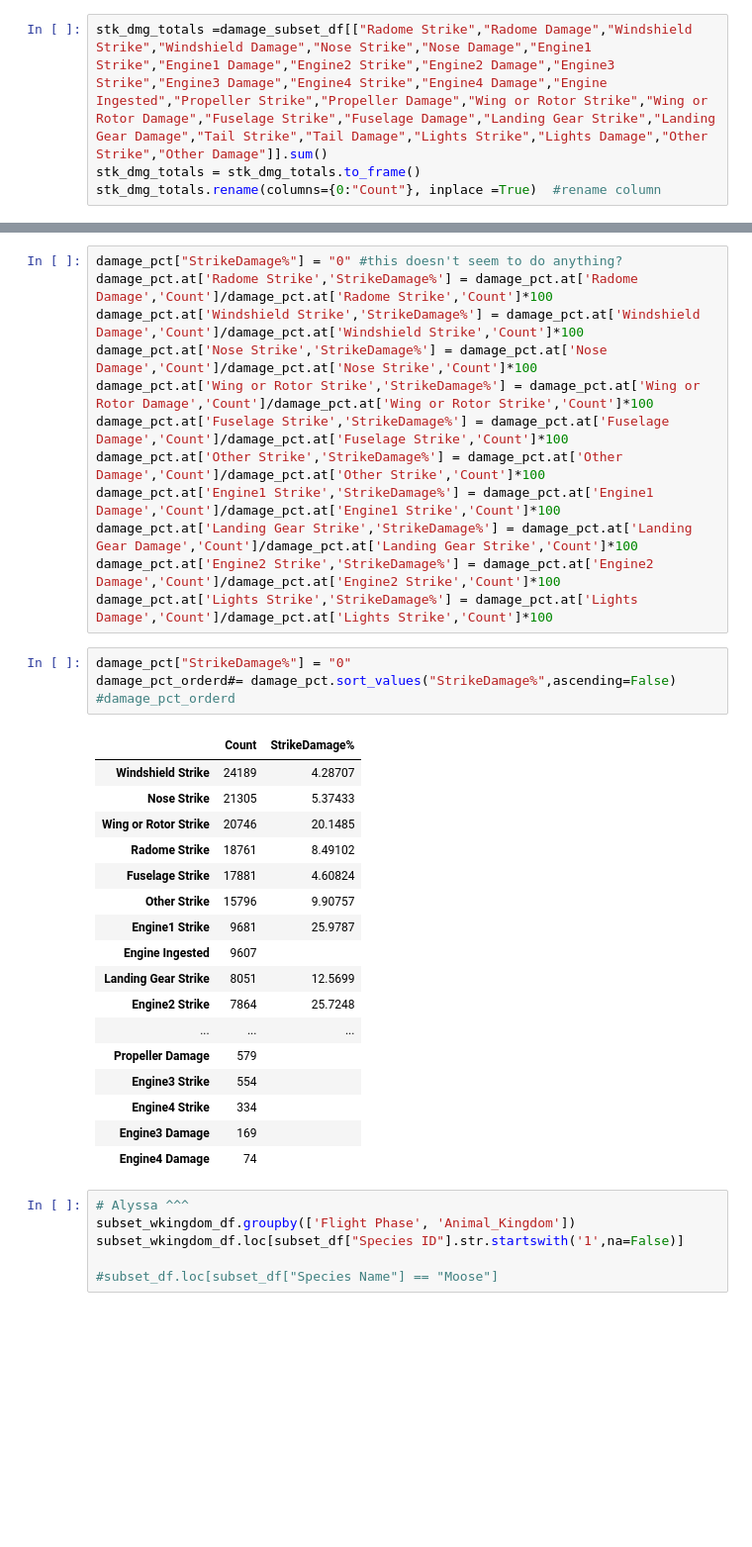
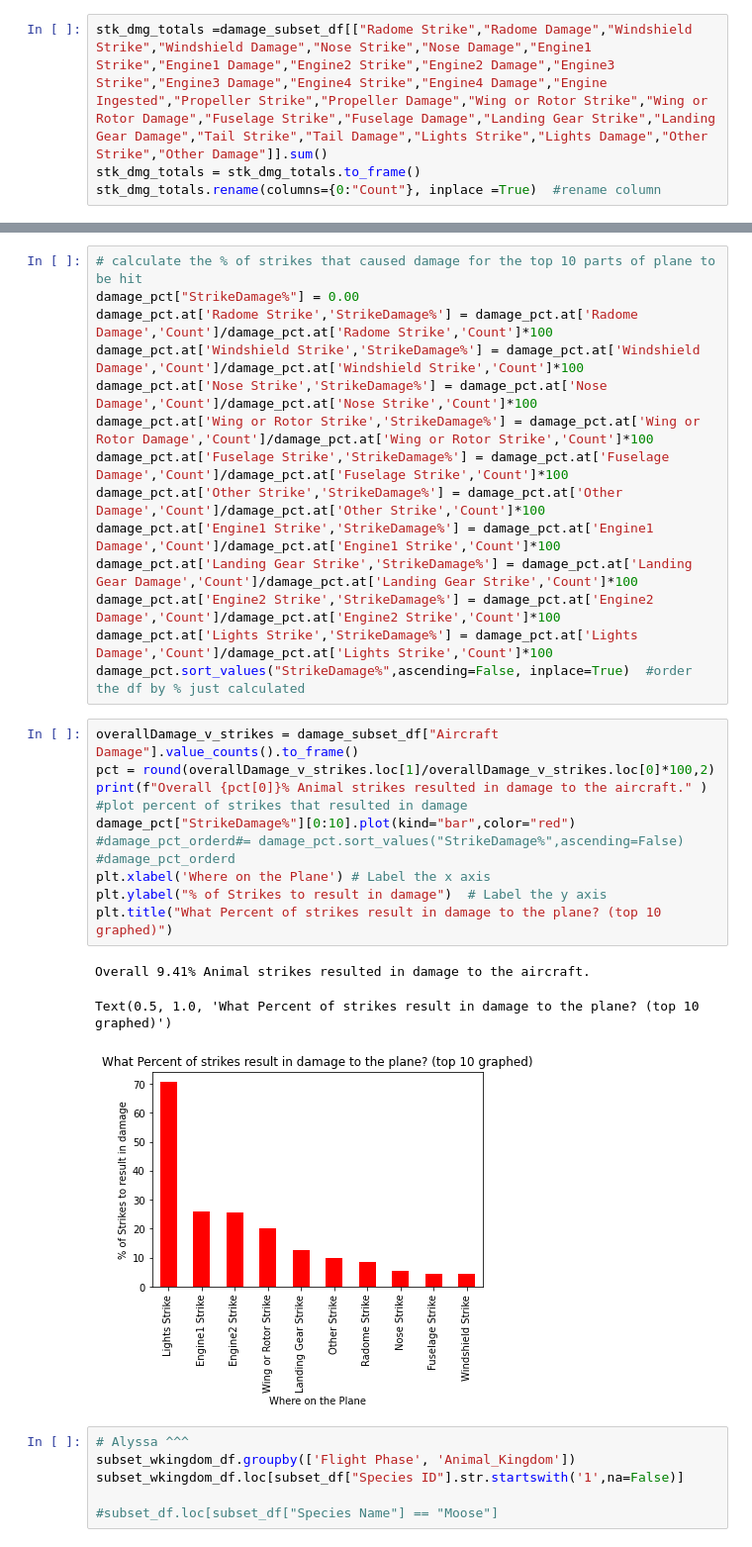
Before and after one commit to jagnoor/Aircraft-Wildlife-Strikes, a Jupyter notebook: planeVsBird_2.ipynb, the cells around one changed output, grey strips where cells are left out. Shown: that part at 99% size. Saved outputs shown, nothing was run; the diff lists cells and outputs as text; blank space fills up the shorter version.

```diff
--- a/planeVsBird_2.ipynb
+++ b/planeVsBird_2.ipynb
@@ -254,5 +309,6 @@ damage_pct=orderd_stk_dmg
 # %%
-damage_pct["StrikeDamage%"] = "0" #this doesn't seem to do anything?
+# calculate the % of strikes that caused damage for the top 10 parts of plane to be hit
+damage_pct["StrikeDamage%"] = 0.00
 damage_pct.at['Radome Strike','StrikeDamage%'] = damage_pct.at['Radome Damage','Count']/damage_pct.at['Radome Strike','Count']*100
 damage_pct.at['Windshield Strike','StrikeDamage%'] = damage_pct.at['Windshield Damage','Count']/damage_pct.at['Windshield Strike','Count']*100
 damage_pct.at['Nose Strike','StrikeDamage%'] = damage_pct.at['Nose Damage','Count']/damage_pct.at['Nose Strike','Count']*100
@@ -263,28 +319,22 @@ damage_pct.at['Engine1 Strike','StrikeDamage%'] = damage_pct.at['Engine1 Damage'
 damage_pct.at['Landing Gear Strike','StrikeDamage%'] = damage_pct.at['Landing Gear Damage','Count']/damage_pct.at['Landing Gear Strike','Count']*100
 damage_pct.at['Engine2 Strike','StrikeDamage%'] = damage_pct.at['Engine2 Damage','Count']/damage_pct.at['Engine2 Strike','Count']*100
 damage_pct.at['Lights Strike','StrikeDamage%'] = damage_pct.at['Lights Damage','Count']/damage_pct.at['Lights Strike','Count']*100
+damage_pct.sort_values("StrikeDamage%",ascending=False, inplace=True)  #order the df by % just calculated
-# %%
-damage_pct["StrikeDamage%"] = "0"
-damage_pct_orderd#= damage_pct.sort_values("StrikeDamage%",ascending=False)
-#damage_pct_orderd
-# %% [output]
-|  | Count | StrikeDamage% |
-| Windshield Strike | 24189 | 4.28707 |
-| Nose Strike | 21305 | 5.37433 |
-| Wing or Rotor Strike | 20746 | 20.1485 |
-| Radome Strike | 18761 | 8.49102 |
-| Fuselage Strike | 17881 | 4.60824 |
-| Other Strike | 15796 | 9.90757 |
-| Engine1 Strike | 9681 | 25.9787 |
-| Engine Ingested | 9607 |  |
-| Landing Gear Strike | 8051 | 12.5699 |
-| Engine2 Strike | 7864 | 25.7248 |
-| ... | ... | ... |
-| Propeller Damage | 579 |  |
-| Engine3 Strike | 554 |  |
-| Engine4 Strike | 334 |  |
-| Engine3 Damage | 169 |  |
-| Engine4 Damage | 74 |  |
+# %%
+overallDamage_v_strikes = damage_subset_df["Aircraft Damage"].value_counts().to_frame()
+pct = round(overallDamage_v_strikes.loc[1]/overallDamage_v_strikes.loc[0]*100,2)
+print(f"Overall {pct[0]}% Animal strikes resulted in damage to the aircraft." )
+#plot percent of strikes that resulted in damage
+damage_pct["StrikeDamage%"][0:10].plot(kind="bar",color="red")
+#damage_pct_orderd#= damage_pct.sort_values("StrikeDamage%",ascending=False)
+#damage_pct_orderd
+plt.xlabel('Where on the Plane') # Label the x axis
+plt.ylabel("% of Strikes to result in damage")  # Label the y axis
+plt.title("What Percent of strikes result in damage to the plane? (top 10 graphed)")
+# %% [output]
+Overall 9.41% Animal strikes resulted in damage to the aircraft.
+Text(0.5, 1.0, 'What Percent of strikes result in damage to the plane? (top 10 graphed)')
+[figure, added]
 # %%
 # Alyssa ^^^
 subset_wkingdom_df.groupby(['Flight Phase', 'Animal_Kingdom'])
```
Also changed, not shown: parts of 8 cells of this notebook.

◇ ◇ ◇ ◇ ◇

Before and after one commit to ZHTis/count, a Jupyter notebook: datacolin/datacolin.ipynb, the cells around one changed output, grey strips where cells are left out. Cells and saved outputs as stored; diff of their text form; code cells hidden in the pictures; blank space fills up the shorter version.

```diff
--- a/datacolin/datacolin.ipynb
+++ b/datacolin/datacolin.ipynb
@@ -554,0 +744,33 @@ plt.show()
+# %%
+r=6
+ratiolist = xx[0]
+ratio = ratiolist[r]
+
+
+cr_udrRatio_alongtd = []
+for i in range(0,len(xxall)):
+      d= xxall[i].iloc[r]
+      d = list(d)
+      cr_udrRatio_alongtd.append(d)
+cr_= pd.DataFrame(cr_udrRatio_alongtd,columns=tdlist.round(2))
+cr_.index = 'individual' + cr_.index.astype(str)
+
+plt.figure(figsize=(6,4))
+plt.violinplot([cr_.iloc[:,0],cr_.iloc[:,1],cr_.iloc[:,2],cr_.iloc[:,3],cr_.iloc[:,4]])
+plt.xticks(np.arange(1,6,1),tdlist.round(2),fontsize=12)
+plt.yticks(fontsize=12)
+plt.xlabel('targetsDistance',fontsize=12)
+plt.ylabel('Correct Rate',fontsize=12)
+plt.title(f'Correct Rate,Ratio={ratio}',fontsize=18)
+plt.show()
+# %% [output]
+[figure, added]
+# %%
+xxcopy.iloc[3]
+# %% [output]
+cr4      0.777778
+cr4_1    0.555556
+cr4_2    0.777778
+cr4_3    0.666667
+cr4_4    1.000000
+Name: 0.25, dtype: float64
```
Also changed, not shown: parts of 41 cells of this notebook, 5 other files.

◇ ◇ ◇ ◇ ◇

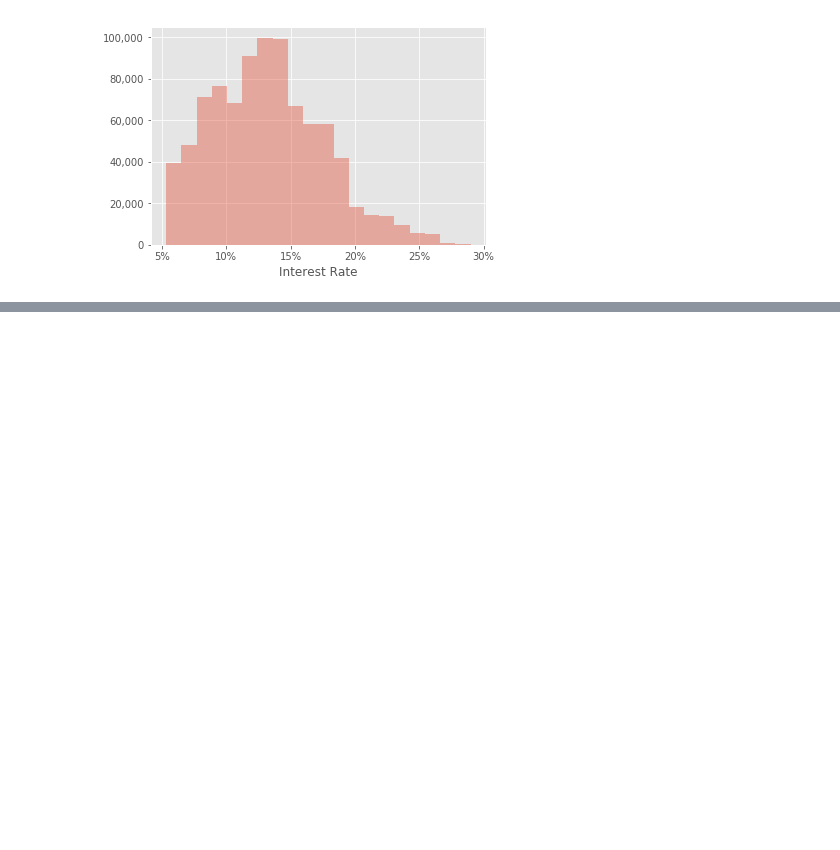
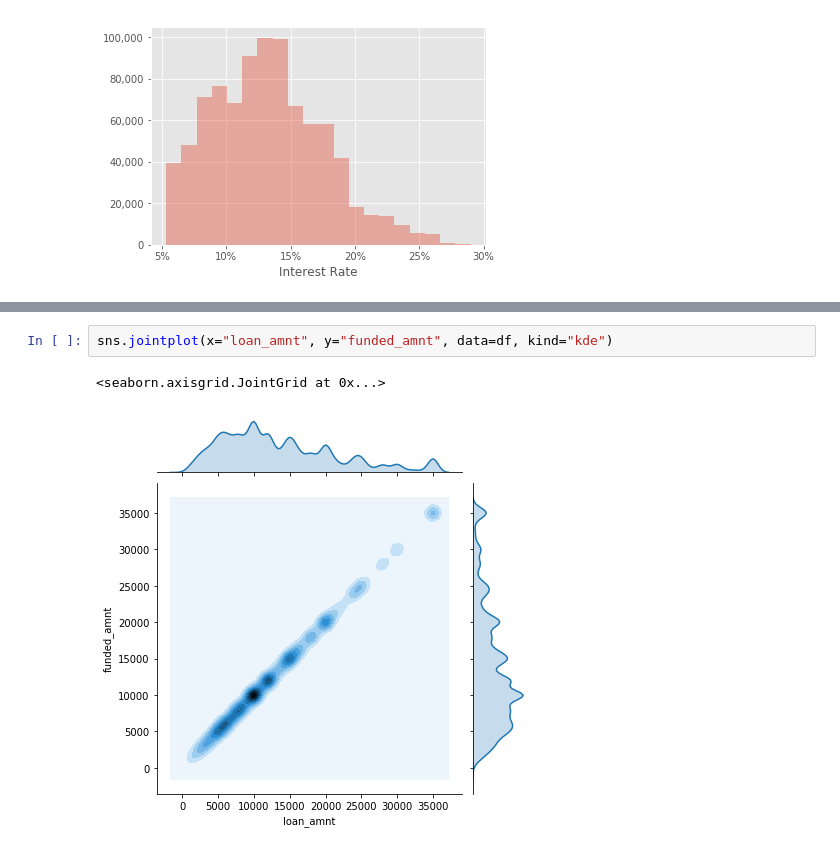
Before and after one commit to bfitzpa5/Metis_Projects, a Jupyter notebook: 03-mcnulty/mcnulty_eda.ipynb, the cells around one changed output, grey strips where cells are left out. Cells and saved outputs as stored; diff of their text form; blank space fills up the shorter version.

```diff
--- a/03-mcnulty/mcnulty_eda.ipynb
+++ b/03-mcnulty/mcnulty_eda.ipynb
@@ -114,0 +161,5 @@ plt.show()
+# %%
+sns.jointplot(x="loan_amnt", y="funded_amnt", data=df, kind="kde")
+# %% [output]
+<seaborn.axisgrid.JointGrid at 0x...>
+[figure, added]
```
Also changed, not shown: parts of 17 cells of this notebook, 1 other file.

◇ ◇ ◇ ◇ ◇

Work instruction: Where does the word "fontsize" appear in the listing above? Copy every line that holds it.

Task response:
+plt.xticks(np.arange(1,6,1),tdlist.round(2),fontsize=12)
+plt.yticks(fontsize=12)
+plt.xlabel('targetsDistance',fontsize=12)
+plt.ylabel('Correct Rate',fontsize=12)
+plt.title(f'Correct Rate,Ratio={ratio}',fontsize=18)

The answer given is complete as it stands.